“Our extensive conversations with members of the Alexandria community, leaders such as Mayor [Justin] Wilson, the council and legislators from the commonwealth further reinforced the centrality and necessity of housing preservation efforts in Alexandria,” said AJ Jackson, JBG Smith’s executive vice president of social impact investing, in a statement. 

Yet preservation of the affordable units is contingent on the project moving forward. 
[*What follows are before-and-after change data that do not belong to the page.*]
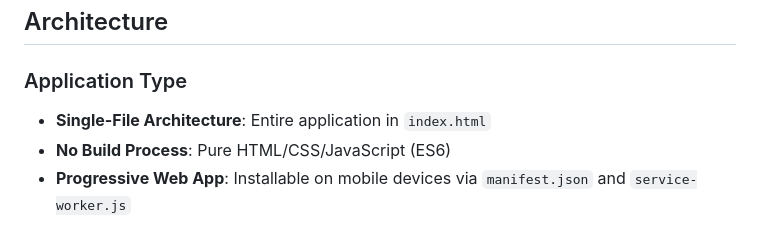
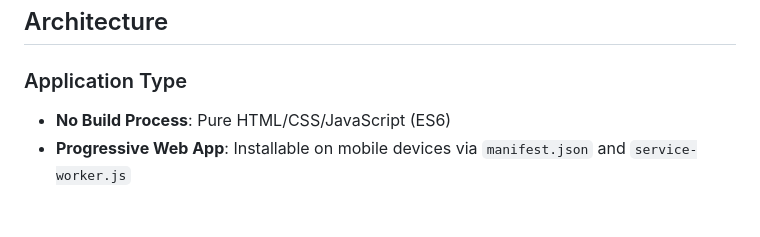
Before and after one commit to sxejno/bible-progress, a Markdown page: CLAUDE.md, the part around the change. Drawn GitHub-style.

Commit message:
remove single-file req

```diff
--- a/CLAUDE.md
+++ b/CLAUDE.md
@@ -44,7 +44,6 @@ This documentation has been comprehensively updated to reflect the latest state
 ## Architecture
 
 ### Application Type
-- **Single-File Architecture**: Entire application in `index.html`
 - **No Build Process**: Pure HTML/CSS/JavaScript (ES6)
 - **Progressive Web App**: Installable on mobile devices via `manifest.json` and `service-worker.js`
 
```
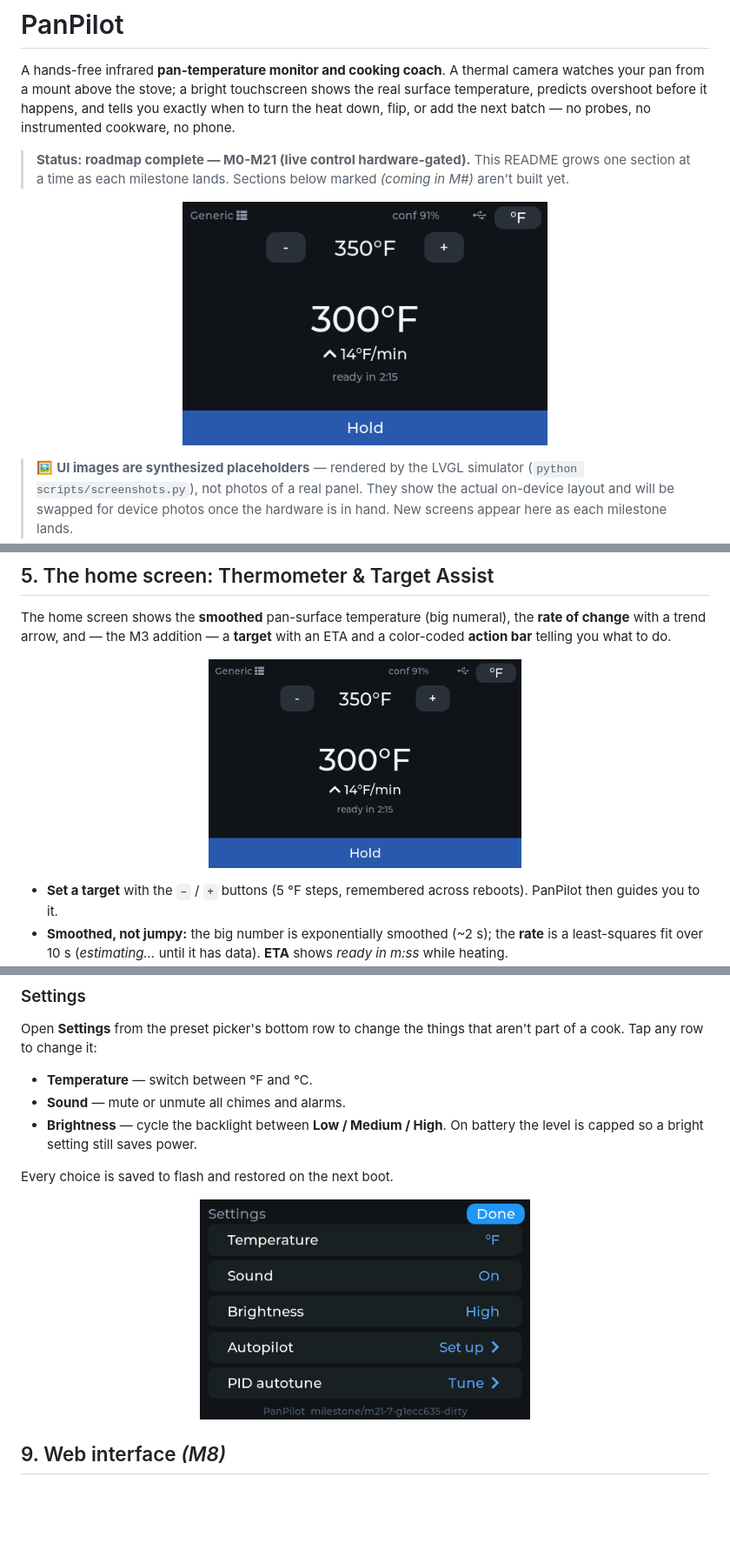
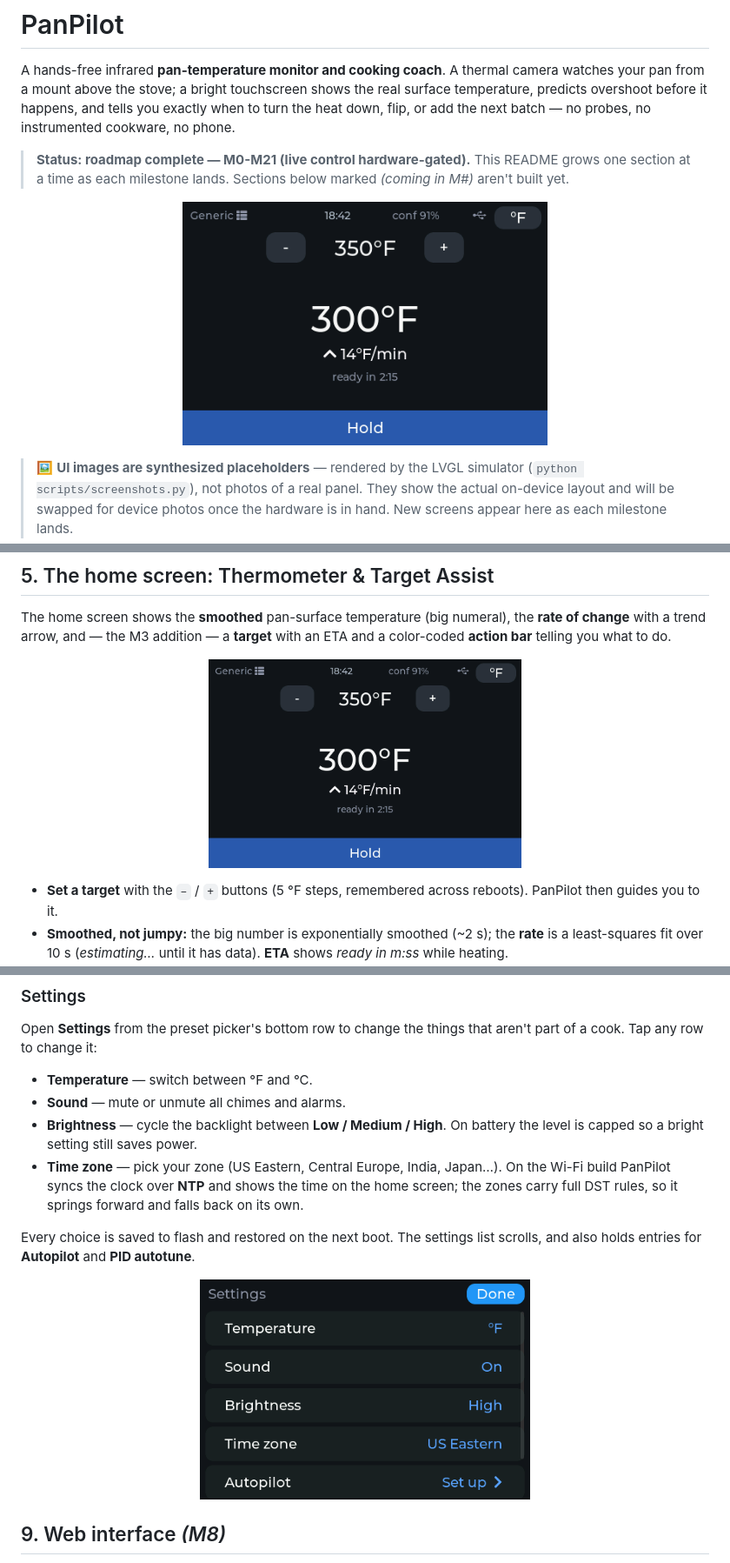
Before and after one commit to JamesDavid/PanPilot, a Markdown page: README.md, 3 parts joined by grey strips. Shown at 87% size. Rendered like a GitHub page; pictures changed too: docs/screenshots/home.png, docs/screenshots/settings.png; blank space fills up the shorter version.

```diff
--- a/README.md
+++ b/README.md
@@ -340,8 +340,13 @@ aren't part of a cook. Tap any row to change it:
 - **Sound** — mute or unmute all chimes and alarms.
 - **Brightness** — cycle the backlight between **Low / Medium / High**. On
   battery the level is capped so a bright setting still saves power.
+- **Time zone** — pick your zone (US Eastern, Central Europe, India, Japan…).
+  On the Wi-Fi build PanPilot syncs the clock over **NTP** and shows the time on
+  the home screen; the zones carry full DST rules, so it springs forward and
+  falls back on its own.
 
-Every choice is saved to flash and restored on the next boot.
+Every choice is saved to flash and restored on the next boot. The settings list
+scrolls, and also holds entries for **Autopilot** and **PID autotune**.
 
 <p align="center">
   <img src="docs/screenshots/settings.png" width="380"
```
Also changed, not shown: 12 other files.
Virginia Gov. Glenn Youngkin and Ted Leonsis, owner of Monumental Sports and Entertainment, in December verbally agreed to a deal that would bring the Washington Capitals and Wizards to Northern Virginia, along with a new arena and the sprawling entertainment district to support the franchises. But after opposition from several key Democratic legislators during budget negotiations, the State Assembly passed a $188 billion budget for the next two fiscal years without including funding for the development earlier this month.

Where the development goes from here is a political jump ball. Youngkin has the option to pursue an amendment to include the project in the state’s budget, or he could call a special session to start over with a new bill, though the likelihood of those options happening, or the odds that it would change the outcome, are unclear. According to Youngkin, the development would generate roughly 30,000 new jobs and approximately $12 billion in economic impact for Alexandria over the next several decades if given the green light. 

“The project’s legislation follows the normal timeline for the governor to act on legislation in front of him to veto, sign, or submit any amendments back to the General Assembly,” representatives for JBG Smith told Commercial Observer in an email. “We expect this process to be no different than with any other legislation and hope that our project gets a fair hearing as part of that process.”

Still, a setback for Virginia and Youngkin is a potential breakthrough for D.C. and Mayor Muriel Bowser. Among her attempts to keep both teams in the District, Bowser earlier this year announced legislation that would extend Monumental’s lease for Capital One Arena, which currently expires in 2027, to 2052, along with $500 million in financing toward facility upgrades

Such an incentive may not even be needed. In a letter sent to Monumental last week, and obtained by the Associated Press on Friday, D.C. Attorney General Brian Schwalb argued that the franchises could not legally leave the District until 2047. Schwalb reportedly cited a bond agreement for arena renovations in 2007, which extended the teams’ lease for 20 more years past the original 2027 deadline. However, another agreement made in 2019, which ratified the  2007 deal, permits Monumental to pre-pay those bonds and revoke its lease extension with 120 days’ notice, per the AP.

“We fundamentally disagree with the attorney general’s opinions, which are contradicted by the D.C. general counsel as recently as 2019 when the city ratified the ground lease,” a spokesperson for Monumental told the AP in response on Friday.

Representatives for JBG Smith declined a request from Commercial Observer to comment on Schwalb’s letter. 

Nick Trombola can be reached at NTrombola@commercialobserver.com.